According to Fairfax Circuit Court Judge John Tran, the plaintiffs can’t rely on other states’ laws and court decisions to judge how university foundations are treated under Virginia law.
Tran previously dismissed GMU itself as a defendant in the litigation, but his ruling makes clear that the university still has the responsibility as a public entity “to maintain records of the use of funds and programs it decides to develop.” He also said that records originating with GMU “and subsequently transferred elsewhere” are still subject to public-records law.
But state law is clear on the university foundation’s status, Tran said. He decided against applying legal tests known as “functional equivalent” and “totality of the circumstances” to the question, saying that would “create a new standard in Virginia” that adds to the “plain language” of the statute.
The foundation is not “supported wholly or principally by public funds” not only because the law narrowly defines public bodies, but also because such bodies procure their money “involuntarily” through taxation, as opposed to private donations, Tran wrote.
The money donated to the foundation also does not go into the state treasury:
In the absence of clear legislative directive that entities such as the Foundation are to be considered public bodies, their right to exist as independent and privately formed entities overcomes the right of public inspection.
Tran said deciding the foundation is public “would place an impermissible judicial gloss over the existing statutory provisions,” which the General Assembly is free to change.
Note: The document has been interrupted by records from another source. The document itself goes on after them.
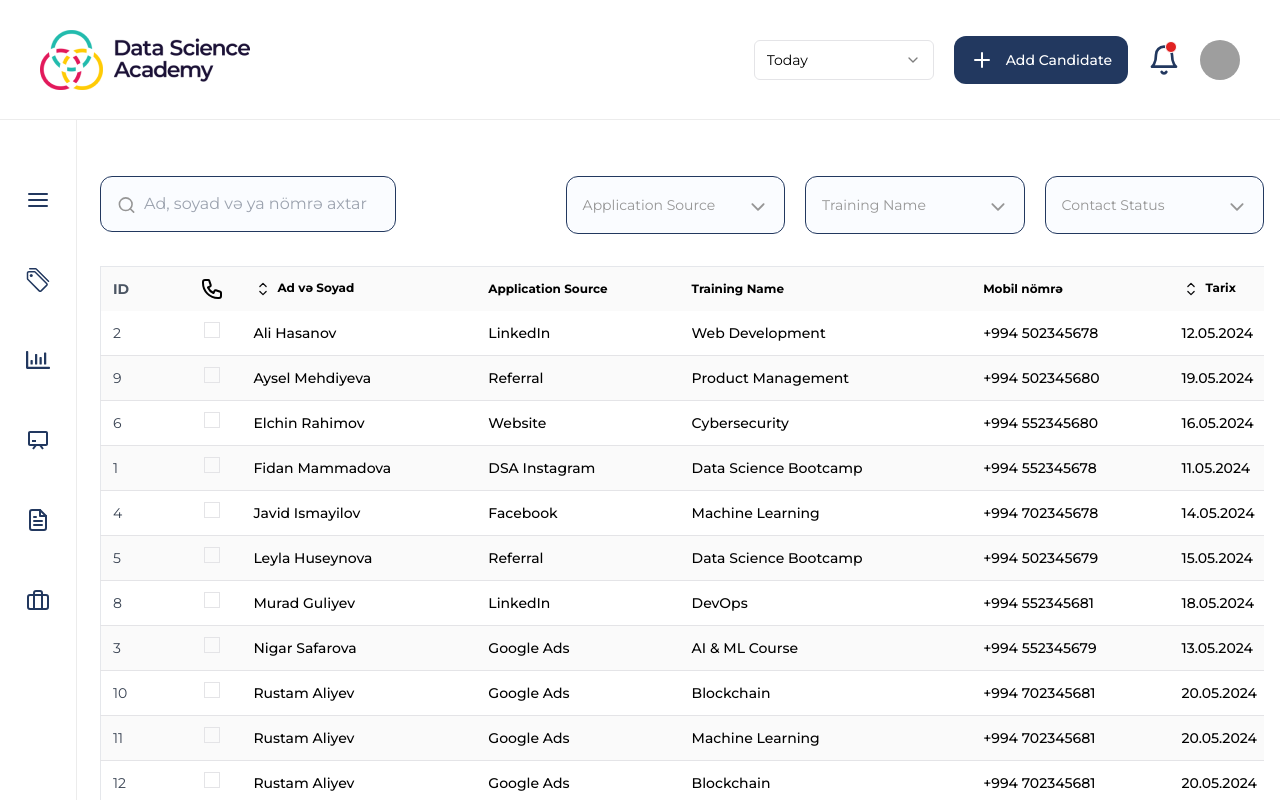
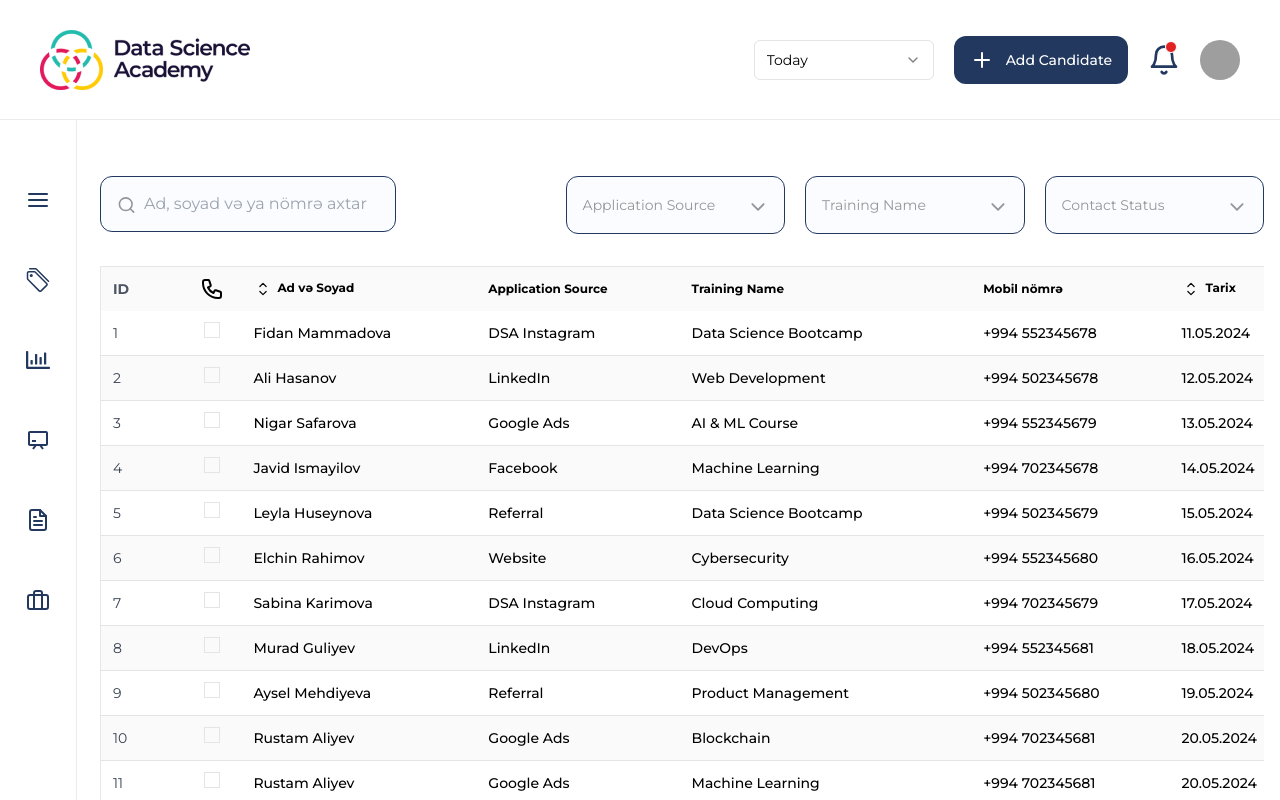
Before and after one commit to QssAnalytic/DataGovernance, a React (Vite) app: page /application-data in a window 1280 px wide. Shown: the top 800 px of the page. Built offline with nearby package versions, Linux system fonts and the light colour scheme; grey boxes are pictures that could not be loaded.

Commit message:
sorting table by dates

```diff
--- a/src/pages/app-data/components/sharedData/index.tsx
+++ b/src/pages/app-data/components/sharedData/index.tsx
@@ -7,7 +7,7 @@
         { id: 4, name: 'Javid Ismayilov', applicationSource: 'Facebook', trainingName: 'Machine Learning', phone: '+994 702345678', date: '14.05.2024' },
         { id: 5, name: 'Leyla Huseynova', applicationSource: 'Referral', trainingName: 'Data Science Bootcamp', phone: '+994 502345679', date: '15.05.2024' },
         { id: 6, name: 'Elchin Rahimov', applicationSource: 'Website', trainingName: 'Cybersecurity', phone: '+994 552345680', date: '16.05.2024' },
-        { id: 7, name: 'Sabina Karimova', applicationSource: 'DSA Instagram', trainingName: 'Cloud Computing', phone: '+994 702345679', date: '17.05.2025' },
+        { id: 7, name: 'Sabina Karimova', applicationSource: 'DSA Instagram', trainingName: 'Cloud Computing', phone: '+994 702345679', date: '17.05.2024' },
         { id: 8, name: 'Murad Guliyev', applicationSource: 'LinkedIn', trainingName: 'DevOps', phone: '+994 552345681', date: '18.05.2024' },
         { id: 9, name: 'Aysel Mehdiyeva', applicationSource: 'Referral', trainingName: 'Product Management', phone: '+994 502345680', date: '19.05.2024' },
         { id: 10, name: 'Rustam Aliyev', applicationSource: 'Google Ads', trainingName: 'Blockchain', phone: '+994 702345681', date: '20.05.2024' },
@@ -21,16 +21,16 @@
         { id: 18, name: 'Rustam Aliyev', applicationSource: 'Google Ads', trainingName: 'Blockchain', phone: '+994 702345681', date: '20.05.2024' },
         { id: 19, name: 'Rustam Aliyev', applicationSource: 'Google Ads', trainingName: 'Blockchain', phone: '+994 702345681', date: '20.05.2024' },
         { id: 20, name: 'Rustam Aliyev', applicationSource: 'Google Ads', trainingName: 'Blockchain', phone: '+994 702345681', date: '20.05.2024' },
-        { id: 21, name: 'Rustam Aliyev', applicationSource: 'Google Ads', trainingName: 'Blockchain', phone: '+994 702345681', date: '20.05.2021' },
+        { id: 21, name: 'Rustam Aliyev', applicationSource: 'Google Ads', trainingName: 'Blockchain', phone: '+994 702345681', date: '20.05.2024' },
         { id: 22, name: 'Rustam Aliyev', applicationSource: 'Google Ads', trainingName: 'Blockchain', phone: '+994 702345681', date: '20.05.2024' },
-        { id: 23, name: 'Rustam Aliyev', applicationSource: 'Google Ads', trainingName: 'Blockchain', phone: '+994 702345681', date: '20.05.2024' },
-        { id: 24, name: 'Zustam Aliyev', applicationSource: 'Google Ads', trainingName: 'Blockchain', phone: '+994 702345681', date: '20.05.2024' },
+        { id: 23, name: 'Rustam Aliyev', applicationSource: 'Google Ads', trainingName: 'Blockchain', phone: '+994 702345681', date: '28.05.2024' },
+        { id: 24, name: 'Rustam Aliyev', applicationSource: 'Google Ads', trainingName: 'Blockchain', phone: '+994 702345681', date: '20.05.2024' },
         { id: 25, name: 'Rustam Aliyev', applicationSource: 'Google Ads', trainingName: 'Blockchain', phone: '+994 702345681', date: '20.05.2024' },
         { id: 26, name: 'Rustam Aliyev', applicationSource: 'Google Ads', trainingName: 'Blockchain', phone: '+994 702345681', date: '20.05.2024' },
         { id: 27, name: 'Rustam Aliyev', applicationSource: 'Google Ads', trainingName: 'Blockchain', phone: '+994 702345681', date: '20.05.2024' },
         { id: 28, name: 'Rustam Aliyev', applicationSource: 'Google Ads', trainingName: 'Blockchain', phone: '+994 702345681', date: '20.05.2024' },
         { id: 29, name: 'Rustam Aliyev', applicationSource: 'Google Ads', trainingName: 'Blockchain', phone: '+994 702345681', date: '20.05.2024' },
-        { id: 30, name: 'Rustam Aliyev', applicationSource: 'Google Ads', trainingName: 'Blockchain', phone: '+994 702345681', date: '20.05.2022' },
+        { id: 30, name: 'Rustam Aliyev', applicationSource: 'Google Ads', trainingName: 'Blockchain', phone: '+994 702345681', date: '20.05.2024' },
     ];
 
 
--- a/src/pages/app-data/components/table/index.tsx
+++ b/src/pages/app-data/components/table/index.tsx
@@ -1,4 +1,4 @@
-import { useState } from 'react';
+import { useEffect, useState } from 'react';
 import { HiOutlinePhone } from "react-icons/hi";
 import { MdOutlineRefresh } from "react-icons/md";
 import { FiEdit } from "react-icons/fi";
@@ -14,6 +14,7 @@ import SaveModal from '../SaveModal';
 const Table: React.FC<TableProps> = ({ searchTerm }) => {
     const [data, setData] = useState<TableRow[]>(SharedData);
     const [currentPage, setCurrentPage] = useState(1);
+    const [sortOrderBy, setSortOrderBy] = useState<'name' | 'date'>('name');  //
     const [sortOrder, setSortOrder] = useState<'asc' | 'desc'>('asc');
     const [dateSortOrder, setDateSortOrder] = useState<'asc' | 'desc'>('asc'); // Sorting for date
     const [showModal, setShowModal] = useState(false);
@@ -40,32 +41,71 @@ const Table: React.FC<TableProps> = ({ searchTerm }) => {
 
 
     const handleSort = () => {
+        setSortOrderBy('name');
         setSortOrder(sortOrder === 'asc' ? 'desc' : 'asc');
     };
 
     const handleDateSort = () => {
+        setSortOrderBy('date');
         setDateSortOrder(dateSortOrder === 'asc' ? 'desc' : 'asc');
+
     };
 
+    const parseDate = (dateStr:any) => {
+        if (!dateStr) return NaN;
+
+        const parts = dateStr.split('.');
+        if (parts.length !== 3) {
+            console.error(`Invalid date format: ${dateStr}`);
+            return NaN;
+        }
+
+        const [day, month, year] = parts;
+        const formattedDate = `${year}-${month}-${day}`;
+        const timestamp = new Date(formattedDate).getTime();
+
+        if (isNaN(timestamp)) {
+            console.error(`Invalid date parsing for: ${dateStr}`);
+            return NaN;
+        }
+
+        console.log(`Parsed date ${dateStr} -> ${formattedDate} -> Timestamp: ${timestamp}`);
+
+        return timestamp;
+    };
+
+
     const sortedData = data.slice().sort((a, b) => {
-        const nameA = a.name.toLowerCase();
-        const nameB = b.name.toLowerCase();
+        if (sortOrderBy === 'date') {
+            const dateA = parseDate(a.date);
+            const dateB = parseDate(b.date);
 
-        if (sortOrder === 'asc') {
-            return nameA.localeCompare(nameB);
-        } else {
-            return nameB.localeCompare(nameA);
+            console.log(`Row A Date: ${a.date} -> Parsed: ${dateA}`);
+            console.log(`Row B Date: ${b.date} -> Parsed: ${dateB}`);
+
+            if (isNaN(dateA) && isNaN(dateB) ) {
+                console.error('Both dates are invalid:', a.date, b.date);
+                return 0;
+            }
+
+            if (isNaN(dateA)) return 1;  // Place invalid dates at the end
+            if (isNaN(dateB)) return -1;
+
+            return dateSortOrder === 'asc' ? dateA - dateB : dateB - dateA;
         }
-    }).sort((a, b) => {
-        const dateA = new Date(a.date).getTime();
-        const dateB = new Date(b.date).getTime();
-
-        if (dateSortOrder === 'asc') return dateA - dateB;
-        else return dateB - dateA;
+        return 0;
     });
 
 
 
+
+
+
+    console.log('Data before sorting:', data.map(row => ({
+        id: row.id,
+        name: row.name,
+        date: row.date
+    })));
 
     const handleCancelDelete = () => {
         setShowModal(false);
```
Even though its sole purpose is to “serve” GMU, that does not make the foundation a “sub-entity,” the judge continued, citing a prior advisory opinion by the state attorney general and the foundation’s operation under its own set of “bylaws, articles of incorporation, and statutes.”
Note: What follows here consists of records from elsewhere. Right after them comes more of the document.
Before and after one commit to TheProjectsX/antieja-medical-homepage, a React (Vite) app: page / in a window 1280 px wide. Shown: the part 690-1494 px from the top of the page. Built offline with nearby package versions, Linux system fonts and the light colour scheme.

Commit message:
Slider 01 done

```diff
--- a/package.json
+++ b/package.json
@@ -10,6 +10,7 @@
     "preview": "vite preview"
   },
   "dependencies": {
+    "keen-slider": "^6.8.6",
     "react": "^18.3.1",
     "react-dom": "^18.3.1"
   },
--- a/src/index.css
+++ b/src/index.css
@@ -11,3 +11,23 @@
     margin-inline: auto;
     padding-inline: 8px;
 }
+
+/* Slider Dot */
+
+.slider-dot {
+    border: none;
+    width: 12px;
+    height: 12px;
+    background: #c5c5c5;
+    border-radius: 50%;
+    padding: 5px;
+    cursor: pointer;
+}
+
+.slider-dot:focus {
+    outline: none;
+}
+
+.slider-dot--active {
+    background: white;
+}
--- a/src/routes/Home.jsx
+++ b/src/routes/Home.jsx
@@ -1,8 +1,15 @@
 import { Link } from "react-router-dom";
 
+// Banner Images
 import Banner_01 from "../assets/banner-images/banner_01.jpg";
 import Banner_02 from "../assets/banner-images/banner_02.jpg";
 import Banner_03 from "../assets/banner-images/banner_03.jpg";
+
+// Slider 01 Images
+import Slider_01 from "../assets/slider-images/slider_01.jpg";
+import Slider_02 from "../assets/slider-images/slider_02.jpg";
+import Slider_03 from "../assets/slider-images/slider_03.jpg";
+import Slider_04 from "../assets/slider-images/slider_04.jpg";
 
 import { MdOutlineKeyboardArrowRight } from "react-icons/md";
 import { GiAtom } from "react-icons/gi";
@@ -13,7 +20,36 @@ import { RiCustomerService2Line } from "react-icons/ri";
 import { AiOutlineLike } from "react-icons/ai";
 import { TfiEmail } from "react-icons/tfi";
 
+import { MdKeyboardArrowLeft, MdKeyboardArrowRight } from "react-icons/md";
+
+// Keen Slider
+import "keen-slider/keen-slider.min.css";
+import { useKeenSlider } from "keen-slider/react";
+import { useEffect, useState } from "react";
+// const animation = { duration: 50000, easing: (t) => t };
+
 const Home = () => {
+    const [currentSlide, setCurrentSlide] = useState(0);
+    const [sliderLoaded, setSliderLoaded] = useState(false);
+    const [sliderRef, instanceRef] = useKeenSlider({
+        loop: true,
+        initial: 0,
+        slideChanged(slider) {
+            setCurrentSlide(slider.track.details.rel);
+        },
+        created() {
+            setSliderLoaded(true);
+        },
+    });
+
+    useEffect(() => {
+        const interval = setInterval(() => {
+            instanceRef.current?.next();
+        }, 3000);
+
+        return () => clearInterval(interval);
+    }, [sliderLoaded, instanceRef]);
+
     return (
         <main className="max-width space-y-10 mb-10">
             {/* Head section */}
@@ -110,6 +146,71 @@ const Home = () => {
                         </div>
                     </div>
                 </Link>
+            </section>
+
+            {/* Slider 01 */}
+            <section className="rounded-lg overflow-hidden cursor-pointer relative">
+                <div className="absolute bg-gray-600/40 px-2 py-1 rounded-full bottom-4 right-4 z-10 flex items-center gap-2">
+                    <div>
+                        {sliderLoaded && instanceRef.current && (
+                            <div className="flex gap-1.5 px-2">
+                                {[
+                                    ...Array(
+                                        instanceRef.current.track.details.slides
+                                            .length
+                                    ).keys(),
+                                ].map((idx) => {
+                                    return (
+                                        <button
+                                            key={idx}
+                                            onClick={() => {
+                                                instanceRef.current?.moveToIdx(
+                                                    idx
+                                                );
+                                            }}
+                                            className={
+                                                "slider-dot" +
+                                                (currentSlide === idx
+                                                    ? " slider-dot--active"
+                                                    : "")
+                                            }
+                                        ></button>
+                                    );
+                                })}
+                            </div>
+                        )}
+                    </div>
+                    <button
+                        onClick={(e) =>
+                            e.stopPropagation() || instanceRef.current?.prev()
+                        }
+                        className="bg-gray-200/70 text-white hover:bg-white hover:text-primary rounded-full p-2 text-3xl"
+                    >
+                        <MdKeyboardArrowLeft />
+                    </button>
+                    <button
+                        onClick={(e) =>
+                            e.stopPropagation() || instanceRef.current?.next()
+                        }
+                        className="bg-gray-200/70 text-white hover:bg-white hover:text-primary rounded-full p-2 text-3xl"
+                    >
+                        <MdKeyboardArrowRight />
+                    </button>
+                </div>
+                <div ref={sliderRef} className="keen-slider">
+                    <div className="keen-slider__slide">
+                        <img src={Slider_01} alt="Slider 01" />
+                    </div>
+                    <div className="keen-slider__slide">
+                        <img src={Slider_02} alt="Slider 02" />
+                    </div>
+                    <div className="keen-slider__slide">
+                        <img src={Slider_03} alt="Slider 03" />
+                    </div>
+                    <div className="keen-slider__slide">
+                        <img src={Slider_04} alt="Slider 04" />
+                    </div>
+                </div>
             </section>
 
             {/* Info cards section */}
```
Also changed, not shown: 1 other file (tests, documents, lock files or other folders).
The calculus would change were GMU to transfer its endowment to the foundation or were the foundation to accept public money for a project, Tran said, citing rulings outside Virginia that transformed private foundations into public bodies.
Though Virginia law recognizes that university foundations are used to “advance the statutory objectives” of their affiliated public bodies, “[f]undraising is neither itself a service nor a statutory objective” of the university, the judge said. He pointed to specific language that excludes private donations from the state’s consideration of how much money to give public universities.
Again, it’s not the place of Virginia courts to “project any unspoken purpose” on the clear language of the statutes, Tran said.
But the judge said GMU doesn’t have the “unfettered right” to hide how it uses private donations and whether that use is “in compliance with conditions and restrictions” imposed by donors.
He pointed to at least one university office, the Gift Acceptance Committee, that might have the records sought by Transparent GMU because it’s jointly managed with the foundation and its work “cannot be conducted in secrecy.”
The state law itself allows for disclosure of “the amount, date, purpose and terms of the pledge or donation or the identity of the donor unless the donor has requested anonymity in connection with or as a condition of making a pledge or donation.” Tran said he doesn’t “presume” that university officials would try to evade this disclosure by doing all business “orally” so as to avoid producing written records.
Transparent GMU told Inside Higher Ed that it would appeal the ruling to the state supreme court because “the public has a right to know the details of our university’s operations, including its relationship with private donors.”
Frank LoMonte, director of the University of Florida’s Brechner Center for Freedom of Information, told the Student Press Law Center he thought the ruling had a decent chance of being overturned.
It’s not going to affect other states anyway, he said: “Virginia happens to have a narrow understanding of what it means to be a public body, that its courts have interpreted in an especially parsimonious way, but that’s an outlier position.”